Latest signs are promising from WANdisco (WAND:AIM). In an upbeat trading update the big data and application lifecycle management (PLM) company flags last quarter bookings up 97% to $6.1m and second half to 31 December bookings up 109% to $9.6 million, roughly double the equivalent periods in 2015. Pleasingly, hard graft on the cost base means cash burn has been slashed to $0.2m in Q4 from $6.9m a year ago.
The share price is up nearly 19% today at 266p, valuing the business at £93m. But there will be plenty of sceptics among investors.
WANdisco is the clever technology firm that has developed a clever way of instantly replicating digital content across many computer servers, no matter where they are in the world.
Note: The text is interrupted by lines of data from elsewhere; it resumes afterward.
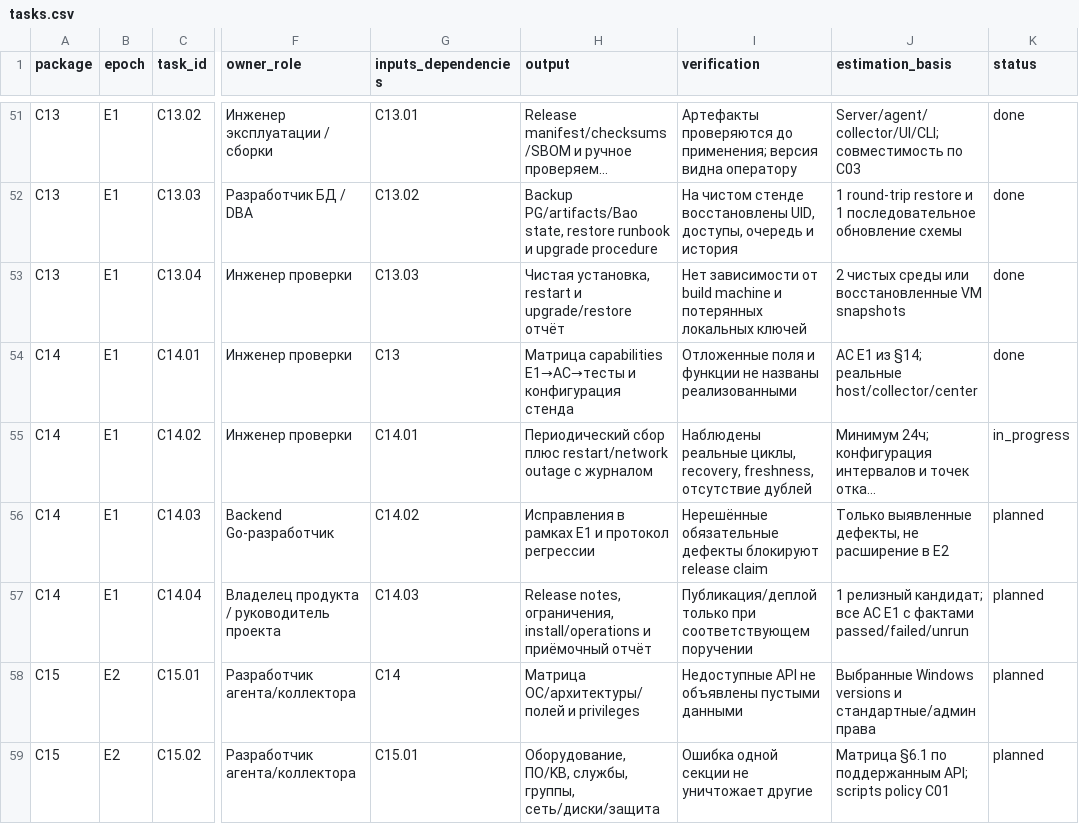
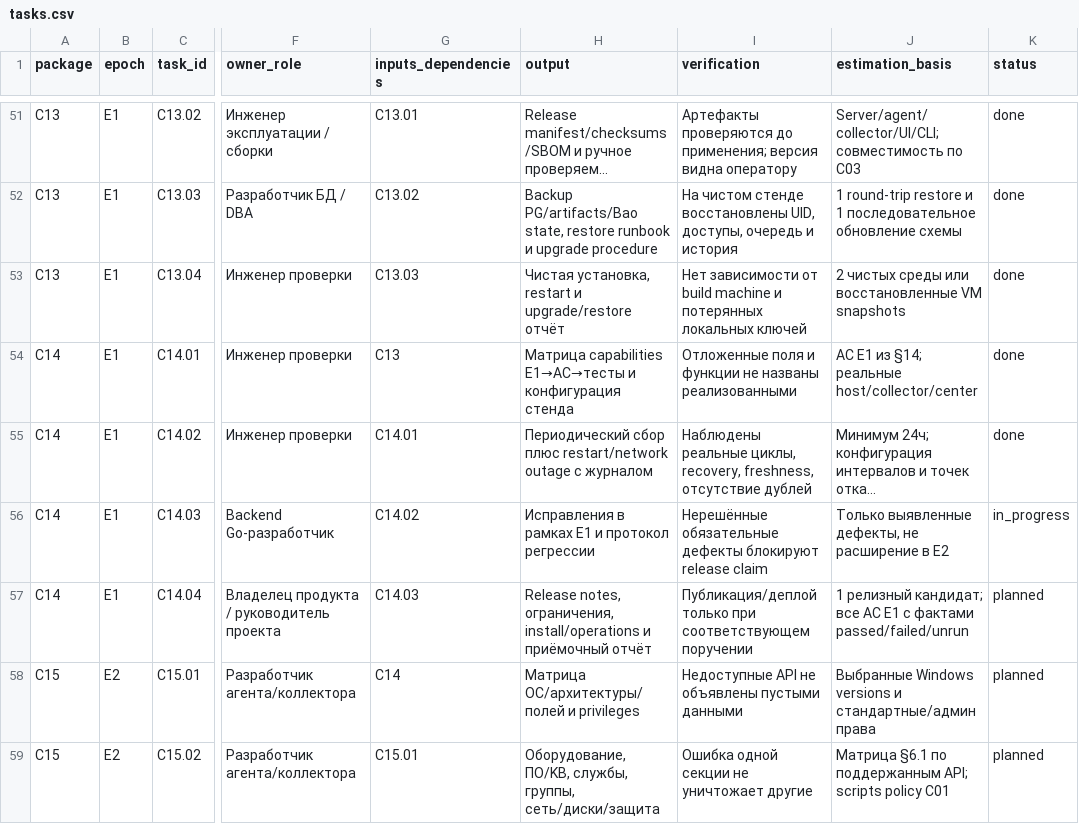
Before and after one commit to QgMixtate/surveyscan, a CSV file: docs/plans/surveyscan-v2/tasks.csv, drawn as a sheet; only a part is shown, gaps mark what is left out; long unchanged cells end in …; the diff names each change by its address in the sheet, - before the commit and + after, or states it on an @@ line.

```diff
--- a/docs/plans/surveyscan-v2/tasks.csv
+++ b/docs/plans/surveyscan-v2/tasks.csv
-K55 (status): in_progress
+K55 (status): done
-K56 (status): planned
+K56 (status): in_progress
```
Also changed, not shown: 8 other files.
This means IT projects can be worked on simultaneously from any where (helping organisations lower development costs) and provides instant back-ups if servers go down.
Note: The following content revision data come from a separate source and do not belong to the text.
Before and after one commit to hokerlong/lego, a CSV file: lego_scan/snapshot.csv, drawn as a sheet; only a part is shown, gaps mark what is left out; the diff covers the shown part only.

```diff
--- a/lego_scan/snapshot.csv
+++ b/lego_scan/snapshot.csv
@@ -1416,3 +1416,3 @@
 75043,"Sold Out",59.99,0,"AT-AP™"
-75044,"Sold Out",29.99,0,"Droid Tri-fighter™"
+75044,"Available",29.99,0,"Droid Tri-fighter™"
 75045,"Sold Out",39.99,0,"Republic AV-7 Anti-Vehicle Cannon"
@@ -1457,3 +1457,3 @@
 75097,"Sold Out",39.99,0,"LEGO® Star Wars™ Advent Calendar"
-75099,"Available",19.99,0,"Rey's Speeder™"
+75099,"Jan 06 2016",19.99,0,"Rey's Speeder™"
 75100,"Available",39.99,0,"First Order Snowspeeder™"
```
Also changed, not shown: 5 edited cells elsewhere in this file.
Been here before
This is a fallen star stock (details here). It initially captured the market's imagination in a big way, the share price soaring to peak at more than £15.00 in December 2013. It IPO'd in June 2012 at 180p.
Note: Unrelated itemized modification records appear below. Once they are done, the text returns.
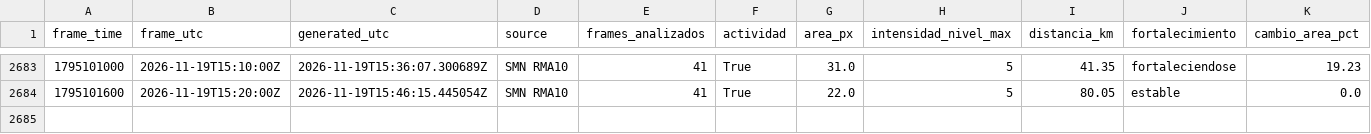
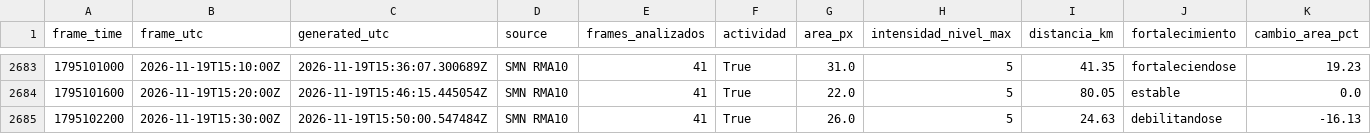
Before and after one commit to lucas12839/Clima-ar, a CSV file: data/radar/radar_features_rma10.csv, drawn as a sheet; only a part is shown, gaps mark what is left out; rows hold the shown columns only; the diff names each change by its address in the sheet, - before the commit and + after, or states it on an @@ line.

```diff
--- a/data/radar/radar_features_rma10.csv
+++ b/data/radar/radar_features_rma10.csv
+row 2685: 1795102200 | 2026-11-19T15:30:00Z | 2026-11-19T15:50:00.547484Z | SMN RMA10 | 41 | True | 26.0 | 5 | 24.63 | debilitandose | -16.13
```
Also changed, not shown: data/ia/historial_inteligencia_tormenta.csv, data/ia/historial_meteorologico.csv, 20 other files.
The problem has been that growth has stubbornly refused to emerge. Revenues for 2015 were flat at about $11m and running costs of around $1m a month saw operating losses soar to $40m, prompting one analyst to say about the company that 'it's like watching a car crash in slow motion.'
Things to watch
But there are reasons to believe that WANdisco may have solved its growth dilemma, and these are the pointers investors need to watch. First, cash. The fourth quarter between October and December is typically the busiest period closing new business for software companies. So how much of the Q4 cash burn progress is down to lower running costs, how much from bumper upfront payments from new business.
The company has cash of $7.6m on the books (presumably net, although that's not totally clear) compared to $1.1m this time last year, but there was also a $15m placing in June. So how likely is another cash call?
Lastly, and I think most important to the firm's long-run chances of success, it has developed a growing partner network with big names now reselling its technology. These include giants IBM, Oracle and Amazon Web Services, and even more importantly, we have seen new business flow through as a result.
With a board room kerfuffle (read about that here) now behind it, management might at last be close to delivering on the company's early promise.